== REQUIRED WORK ==
Isolate every line in the data with the string "ipynb" and copy it.

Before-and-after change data
= = =
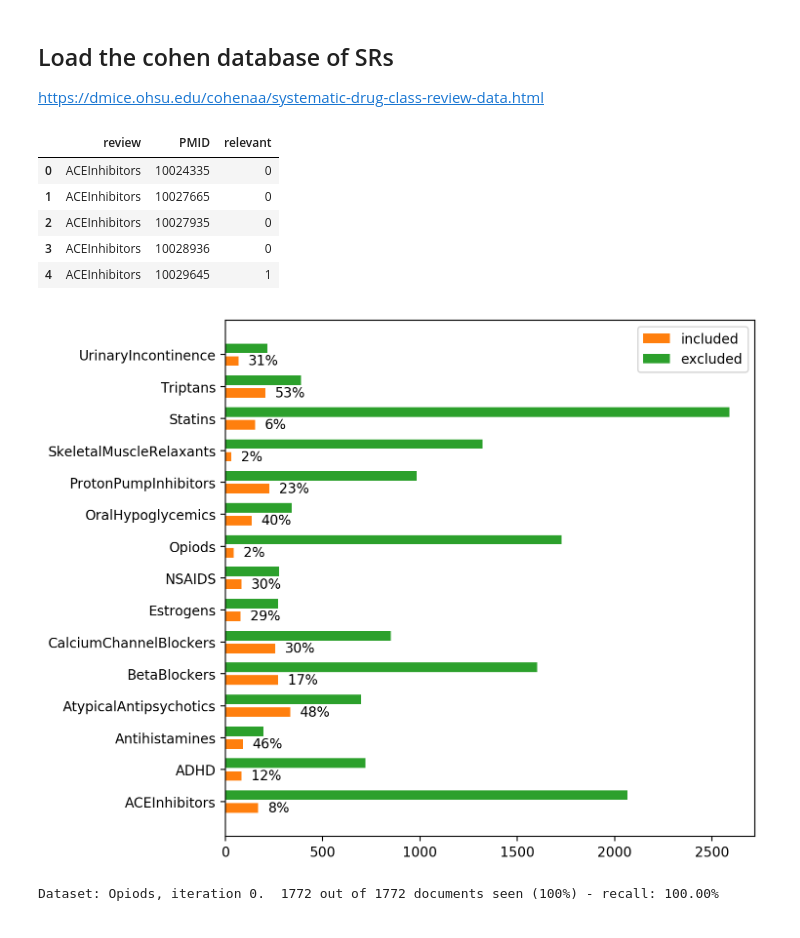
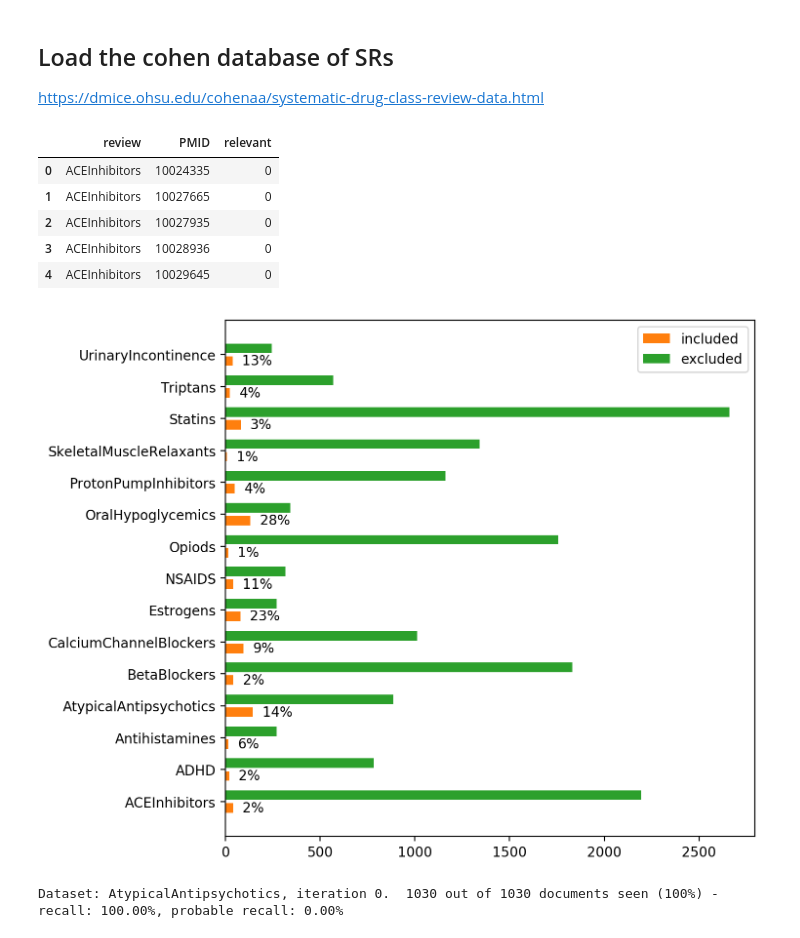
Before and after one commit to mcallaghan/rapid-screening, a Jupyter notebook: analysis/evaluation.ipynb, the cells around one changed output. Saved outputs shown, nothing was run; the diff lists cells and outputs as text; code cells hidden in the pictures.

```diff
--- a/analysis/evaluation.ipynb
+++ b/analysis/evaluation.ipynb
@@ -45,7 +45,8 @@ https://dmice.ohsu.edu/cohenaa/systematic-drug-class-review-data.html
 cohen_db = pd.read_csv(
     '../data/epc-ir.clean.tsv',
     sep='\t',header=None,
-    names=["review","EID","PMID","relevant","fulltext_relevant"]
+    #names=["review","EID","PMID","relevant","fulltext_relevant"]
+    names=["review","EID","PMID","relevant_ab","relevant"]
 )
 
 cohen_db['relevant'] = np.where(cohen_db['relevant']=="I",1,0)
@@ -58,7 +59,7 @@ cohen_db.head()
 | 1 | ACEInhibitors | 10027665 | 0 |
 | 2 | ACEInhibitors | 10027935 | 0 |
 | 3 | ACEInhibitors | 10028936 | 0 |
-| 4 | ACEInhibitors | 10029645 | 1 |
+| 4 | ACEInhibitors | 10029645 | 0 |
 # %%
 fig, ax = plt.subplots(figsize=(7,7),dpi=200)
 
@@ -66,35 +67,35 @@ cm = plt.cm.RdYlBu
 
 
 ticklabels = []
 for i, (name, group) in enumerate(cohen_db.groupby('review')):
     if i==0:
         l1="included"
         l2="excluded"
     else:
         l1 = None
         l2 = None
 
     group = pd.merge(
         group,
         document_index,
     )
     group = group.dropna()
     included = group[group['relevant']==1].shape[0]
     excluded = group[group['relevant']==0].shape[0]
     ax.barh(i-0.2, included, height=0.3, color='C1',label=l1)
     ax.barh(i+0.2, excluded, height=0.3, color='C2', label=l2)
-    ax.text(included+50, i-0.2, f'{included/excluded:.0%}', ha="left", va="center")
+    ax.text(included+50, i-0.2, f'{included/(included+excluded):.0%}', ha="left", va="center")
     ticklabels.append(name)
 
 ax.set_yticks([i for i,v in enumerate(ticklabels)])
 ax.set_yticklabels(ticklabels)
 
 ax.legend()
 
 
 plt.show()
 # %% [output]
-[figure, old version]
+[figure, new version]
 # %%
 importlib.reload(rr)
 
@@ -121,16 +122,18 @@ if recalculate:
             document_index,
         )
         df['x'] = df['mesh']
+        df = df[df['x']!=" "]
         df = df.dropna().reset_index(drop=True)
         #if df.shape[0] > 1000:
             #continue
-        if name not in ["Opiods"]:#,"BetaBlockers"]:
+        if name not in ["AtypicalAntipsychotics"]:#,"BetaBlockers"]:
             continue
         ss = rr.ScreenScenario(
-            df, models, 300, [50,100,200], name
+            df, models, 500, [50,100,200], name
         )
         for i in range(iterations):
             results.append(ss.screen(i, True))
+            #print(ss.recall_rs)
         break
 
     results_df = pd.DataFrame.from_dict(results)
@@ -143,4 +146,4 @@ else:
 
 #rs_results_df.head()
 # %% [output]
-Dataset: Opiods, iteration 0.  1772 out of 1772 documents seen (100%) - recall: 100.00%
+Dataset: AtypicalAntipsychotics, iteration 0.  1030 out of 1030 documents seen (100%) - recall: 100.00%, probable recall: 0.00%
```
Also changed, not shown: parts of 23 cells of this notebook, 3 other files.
= = =
== OUTPUT OF THE EXERCISE ==
Before and after one commit to mcallaghan/rapid-screening, a Jupyter notebook: analysis/evaluation.ipynb, the cells around one changed output. Saved outputs shown, nothing was run; the diff lists cells and outputs as text; code cells hidden in the pictures.
--- a/analysis/evaluation.ipynb
+++ b/analysis/evaluation.ipynb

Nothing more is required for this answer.